## Task requirements
In your copy of the entries, please include no pictures and return every word exactly.
##### The data
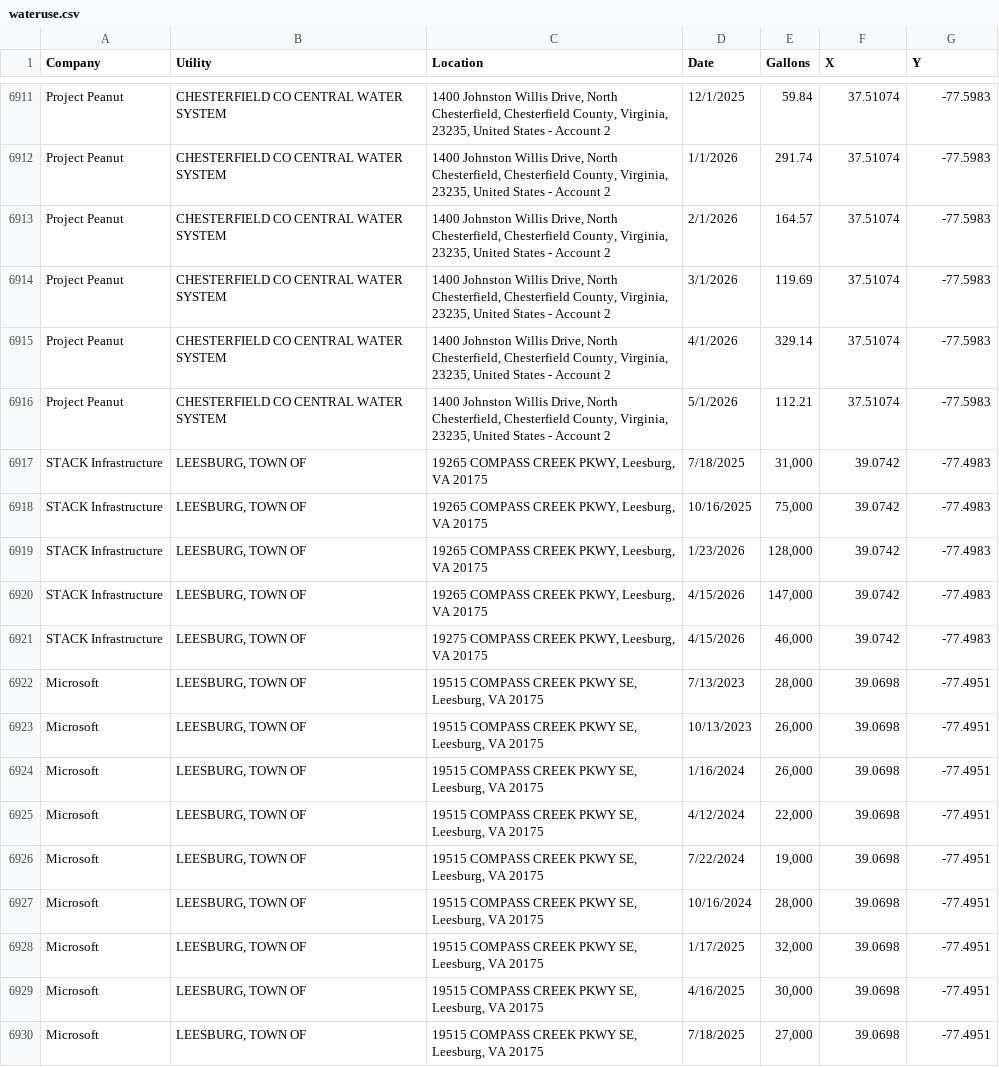
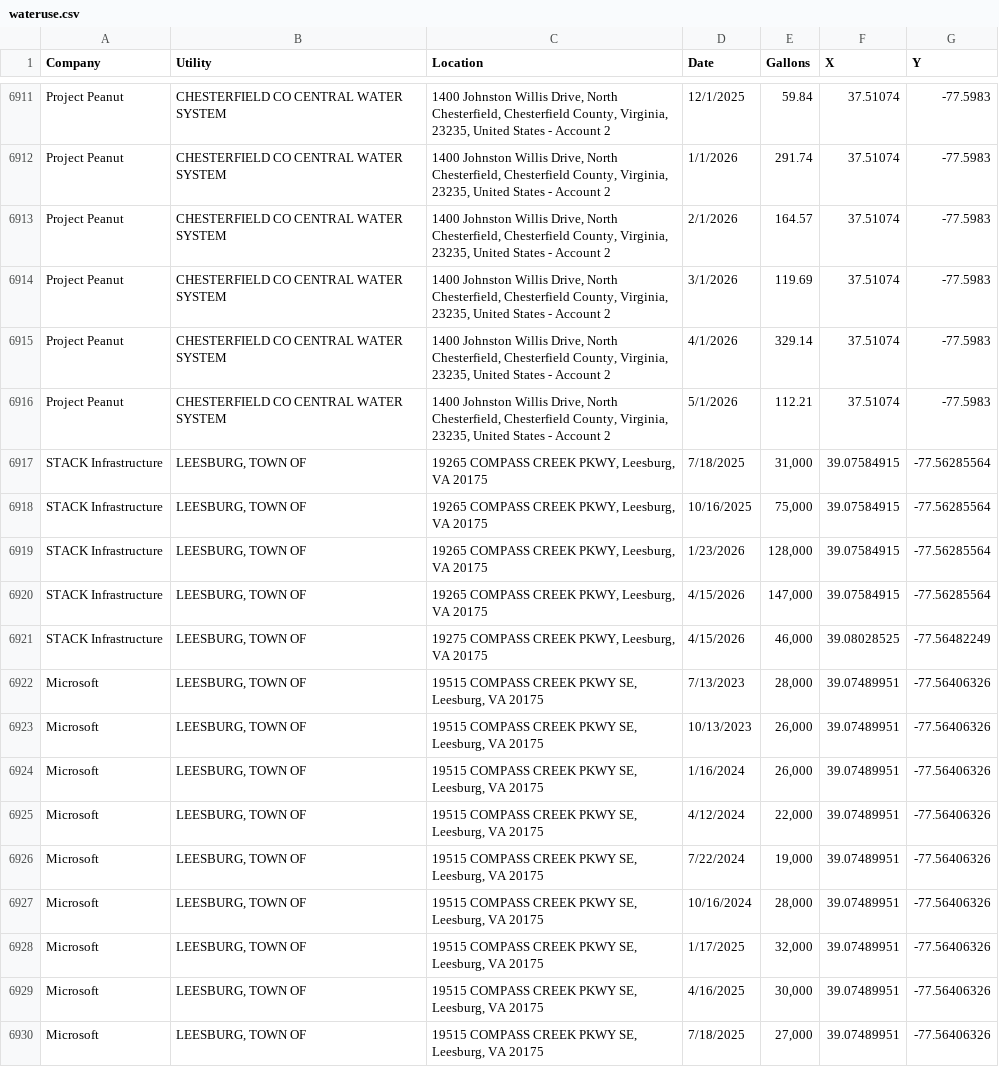
Before and after one commit to BlueCredit/blueatlas, a CSV file: wateruse.csv, drawn as a sheet; only a part is shown, gaps mark what is left out; the diff covers the shown part only.

Commit message:
Update wateruse.csv

```diff
--- a/wateruse.csv
+++ b/wateruse.csv
@@ -6916,15 +6916,15 @@ Project Peanut,CHESTERFIELD CO CENTRAL WATER SYSTEM,"1400 Johnston Willis Drive,
 Project Peanut,CHESTERFIELD CO CENTRAL WATER SYSTEM,"1400 Johnston Willis Drive, North Chesterfield, Chesterfield County, Virginia, 23235, United States - Account 2",5/1/2026,112.21,37.51074,-77.5983
-STACK Infrastructure,"LEESBURG, TOWN OF","19265 COMPASS CREEK PKWY, Leesburg, VA 20175",7/18/2025,"31,000",39.0742,-77.4983
-STACK Infrastructure,"LEESBURG, TOWN OF","19265 COMPASS CREEK PKWY, Leesburg, VA 20175",10/16/2025,"75,000",39.0742,-77.4983
-STACK Infrastructure,"LEESBURG, TOWN OF","19265 COMPASS CREEK PKWY, Leesburg, VA 20175",1/23/2026,"128,000",39.0742,-77.4983
-STACK Infrastructure,"LEESBURG, TOWN OF","19265 COMPASS CREEK PKWY, Leesburg, VA 20175",4/15/2026,"147,000",39.0742,-77.4983
-STACK Infrastructure,"LEESBURG, TOWN OF","19275 COMPASS CREEK PKWY, Leesburg, VA 20175",4/15/2026,"46,000",39.0742,-77.4983
-Microsoft,"LEESBURG, TOWN OF","19515 COMPASS CREEK PKWY SE, Leesburg, VA 20175",7/13/2023,"28,000",39.0698,-77.4951
-Microsoft,"LEESBURG, TOWN OF","19515 COMPASS CREEK PKWY SE, Leesburg, VA 20175",10/13/2023,"26,000",39.0698,-77.4951
-Microsoft,"LEESBURG, TOWN OF","19515 COMPASS CREEK PKWY SE, Leesburg, VA 20175",1/16/2024,"26,000",39.0698,-77.4951
-Microsoft,"LEESBURG, TOWN OF","19515 COMPASS CREEK PKWY SE, Leesburg, VA 20175",4/12/2024,"22,000",39.0698,-77.4951
-Microsoft,"LEESBURG, TOWN OF","19515 COMPASS CREEK PKWY SE, Leesburg, VA 20175",7/22/2024,"19,000",39.0698,-77.4951
-Microsoft,"LEESBURG, TOWN OF","19515 COMPASS CREEK PKWY SE, Leesburg, VA 20175",10/16/2024,"28,000",39.0698,-77.4951
-Microsoft,"LEESBURG, TOWN OF","19515 COMPASS CREEK PKWY SE, Leesburg, VA 20175",1/17/2025,"32,000",39.0698,-77.4951
-Microsoft,"LEESBURG, TOWN OF","19515 COMPASS CREEK PKWY SE, Leesburg, VA 20175",4/16/2025,"30,000",39.0698,-77.4951
-Microsoft,"LEESBURG, TOWN OF","19515 COMPASS CREEK PKWY SE, Leesburg, VA 20175",7/18/2025,"27,000",39.0698,-77.4951
+STACK Infrastructure,"LEESBURG, TOWN OF","19265 COMPASS CREEK PKWY, Leesburg, VA 20175",7/18/2025,"31,000",39.07584915,-77.56285564
+STACK Infrastructure,"LEESBURG, TOWN OF","19265 COMPASS CREEK PKWY, Leesburg, VA 20175",10/16/2025,"75,000",39.07584915,-77.56285564
+STACK Infrastructure,"LEESBURG, TOWN OF","19265 COMPASS CREEK PKWY, Leesburg, VA 20175",1/23/2026,"128,000",39.07584915,-77.56285564
+STACK Infrastructure,"LEESBURG, TOWN OF","19265 COMPASS CREEK PKWY, Leesburg, VA 20175",4/15/2026,"147,000",39.07584915,-77.56285564
+STACK Infrastructure,"LEESBURG, TOWN OF","19275 COMPASS CREEK PKWY, Leesburg, VA 20175",4/15/2026,"46,000",39.08028525,-77.56482249
+Microsoft,"LEESBURG, TOWN OF","19515 COMPASS CREEK PKWY SE, Leesburg, VA 20175",7/13/2023,"28,000",39.07489951,-77.56406326
+Microsoft,"LEESBURG, TOWN OF","19515 COMPASS CREEK PKWY SE, Leesburg, VA 20175",10/13/2023,"26,000",39.07489951,-77.56406326
+Microsoft,"LEESBURG, TOWN OF","19515 COMPASS CREEK PKWY SE, Leesburg, VA 20175",1/16/2024,"26,000",39.07489951,-77.56406326
+Microsoft,"LEESBURG, TOWN OF","19515 COMPASS CREEK PKWY SE, Leesburg, VA 20175",4/12/2024,"22,000",39.07489951,-77.56406326
+Microsoft,"LEESBURG, TOWN OF","19515 COMPASS CREEK PKWY SE, Leesburg, VA 20175",7/22/2024,"19,000",39.07489951,-77.56406326
+Microsoft,"LEESBURG, TOWN OF","19515 COMPASS CREEK PKWY SE, Leesburg, VA 20175",10/16/2024,"28,000",39.07489951,-77.56406326
+Microsoft,"LEESBURG, TOWN OF","19515 COMPASS CREEK PKWY SE, Leesburg, VA 20175",1/17/2025,"32,000",39.07489951,-77.56406326
+Microsoft,"LEESBURG, TOWN OF","19515 COMPASS CREEK PKWY SE, Leesburg, VA 20175",4/16/2025,"30,000",39.07489951,-77.56406326
+Microsoft,"LEESBURG, TOWN OF","19515 COMPASS CREEK PKWY SE, Leesburg, VA 20175",7/18/2025,"27,000",39.07489951,-77.56406326
```
Also changed, not shown: 124 edited cells elsewhere in this file.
##########
## Your solution
Before and after one commit to BlueCredit/blueatlas, a CSV file: wateruse.csv, drawn as a sheet; only a part is shown, gaps mark what is left out; the diff covers the shown part only.

Commit message:
Update wateruse.csv

```diff
--- a/wateruse.csv
+++ b/wateruse.csv
@@ -6916,15 +6916,15 @@ Project Peanut,CHESTERFIELD CO CENTRAL WATER SYSTEM,"1400 Johnston Willis Drive,
 Project Peanut,CHESTERFIELD CO CENTRAL WATER SYSTEM,"1400 Johnston Willis Drive, North Chesterfield, Chesterfield County, Virginia, 23235, United States - Account 2",5/1/2026,112.21,37.51074,-77.5983
-STACK Infrastructure,"LEESBURG, TOWN OF","19265 COMPASS CREEK PKWY, Leesburg, VA 20175",7/18/2025,"31,000",39.0742,-77.4983
-STACK Infrastructure,"LEESBURG, TOWN OF","19265 COMPASS CREEK PKWY, Leesburg, VA 20175",10/16/2025,"75,000",39.0742,-77.4983
-STACK Infrastructure,"LEESBURG, TOWN OF","19265 COMPASS CREEK PKWY, Leesburg, VA 20175",1/23/2026,"128,000",39.0742,-77.4983
-STACK Infrastructure,"LEESBURG, TOWN OF","19265 COMPASS CREEK PKWY, Leesburg, VA 20175",4/15/2026,"147,000",39.0742,-77.4983
-STACK Infrastructure,"LEESBURG, TOWN OF","19275 COMPASS CREEK PKWY, Leesburg, VA 20175",4/15/2026,"46,000",39.0742,-77.4983
-Microsoft,"LEESBURG, TOWN OF","19515 COMPASS CREEK PKWY SE, Leesburg, VA 20175",7/13/2023,"28,000",39.0698,-77.4951
-Microsoft,"LEESBURG, TOWN OF","19515 COMPASS CREEK PKWY SE, Leesburg, VA 20175",10/13/2023,"26,000",39.0698,-77.4951
-Microsoft,"LEESBURG, TOWN OF","19515 COMPASS CREEK PKWY SE, Leesburg, VA 20175",1/16/2024,"26,000",39.0698,-77.4951
-Microsoft,"LEESBURG, TOWN OF","19515 COMPASS CREEK PKWY SE, Leesburg, VA 20175",4/12/2024,"22,000",39.0698,-77.4951
-Microsoft,"LEESBURG, TOWN OF","19515 COMPASS CREEK PKWY SE, Leesburg, VA 20175",7/22/2024,"19,000",39.0698,-77.4951
-Microsoft,"LEESBURG, TOWN OF","19515 COMPASS CREEK PKWY SE, Leesburg, VA 20175",10/16/2024,"28,000",39.0698,-77.4951
-Microsoft,"LEESBURG, TOWN OF","19515 COMPASS CREEK PKWY SE, Leesburg, VA 20175",1/17/2025,"32,000",39.0698,-77.4951
-Microsoft,"LEESBURG, TOWN OF","19515 COMPASS CREEK PKWY SE, Leesburg, VA 20175",4/16/2025,"30,000",39.0698,-77.4951
-Microsoft,"LEESBURG, TOWN OF","19515 COMPASS CREEK PKWY SE, Leesburg, VA 20175",7/18/2025,"27,000",39.0698,-77.4951
+STACK Infrastructure,"LEESBURG, TOWN OF","19265 COMPASS CREEK PKWY, Leesburg, VA 20175",7/18/2025,"31,000",39.07584915,-77.56285564
+STACK Infrastructure,"LEESBURG, TOWN OF","19265 COMPASS CREEK PKWY, Leesburg, VA 20175",10/16/2025,"75,000",39.07584915,-77.56285564
+STACK Infrastructure,"LEESBURG, TOWN OF","19265 COMPASS CREEK PKWY, Leesburg, VA 20175",1/23/2026,"128,000",39.07584915,-77.56285564
+STACK Infrastructure,"LEESBURG, TOWN OF","19265 COMPASS CREEK PKWY, Leesburg, VA 20175",4/15/2026,"147,000",39.07584915,-77.56285564
+STACK Infrastructure,"LEESBURG, TOWN OF","19275 COMPASS CREEK PKWY, Leesburg, VA 20175",4/15/2026,"46,000",39.08028525,-77.56482249
+Microsoft,"LEESBURG, TOWN OF","19515 COMPASS CREEK PKWY SE, Leesburg, VA 20175",7/13/2023,"28,000",39.07489951,-77.56406326
+Microsoft,"LEESBURG, TOWN OF","19515 COMPASS CREEK PKWY SE, Leesburg, VA 20175",10/13/2023,"26,000",39.07489951,-77.56406326
+Microsoft,"LEESBURG, TOWN OF","19515 COMPASS CREEK PKWY SE, Leesburg, VA 20175",1/16/2024,"26,000",39.07489951,-77.56406326
+Microsoft,"LEESBURG, TOWN OF","19515 COMPASS CREEK PKWY SE, Leesburg, VA 20175",4/12/2024,"22,000",39.07489951,-77.56406326
+Microsoft,"LEESBURG, TOWN OF","19515 COMPASS CREEK PKWY SE, Leesburg, VA 20175",7/22/2024,"19,000",39.07489951,-77.56406326
+Microsoft,"LEESBURG, TOWN OF","19515 COMPASS CREEK PKWY SE, Leesburg, VA 20175",10/16/2024,"28,000",39.07489951,-77.56406326
+Microsoft,"LEESBURG, TOWN OF","19515 COMPASS CREEK PKWY SE, Leesburg, VA 20175",1/17/2025,"32,000",39.07489951,-77.56406326
+Microsoft,"LEESBURG, TOWN OF","19515 COMPASS CREEK PKWY SE, Leesburg, VA 20175",4/16/2025,"30,000",39.07489951,-77.56406326
+Microsoft,"LEESBURG, TOWN OF","19515 COMPASS CREEK PKWY SE, Leesburg, VA 20175",7/18/2025,"27,000",39.07489951,-77.56406326
```
Also changed, not shown: 124 edited cells elsewhere in this file.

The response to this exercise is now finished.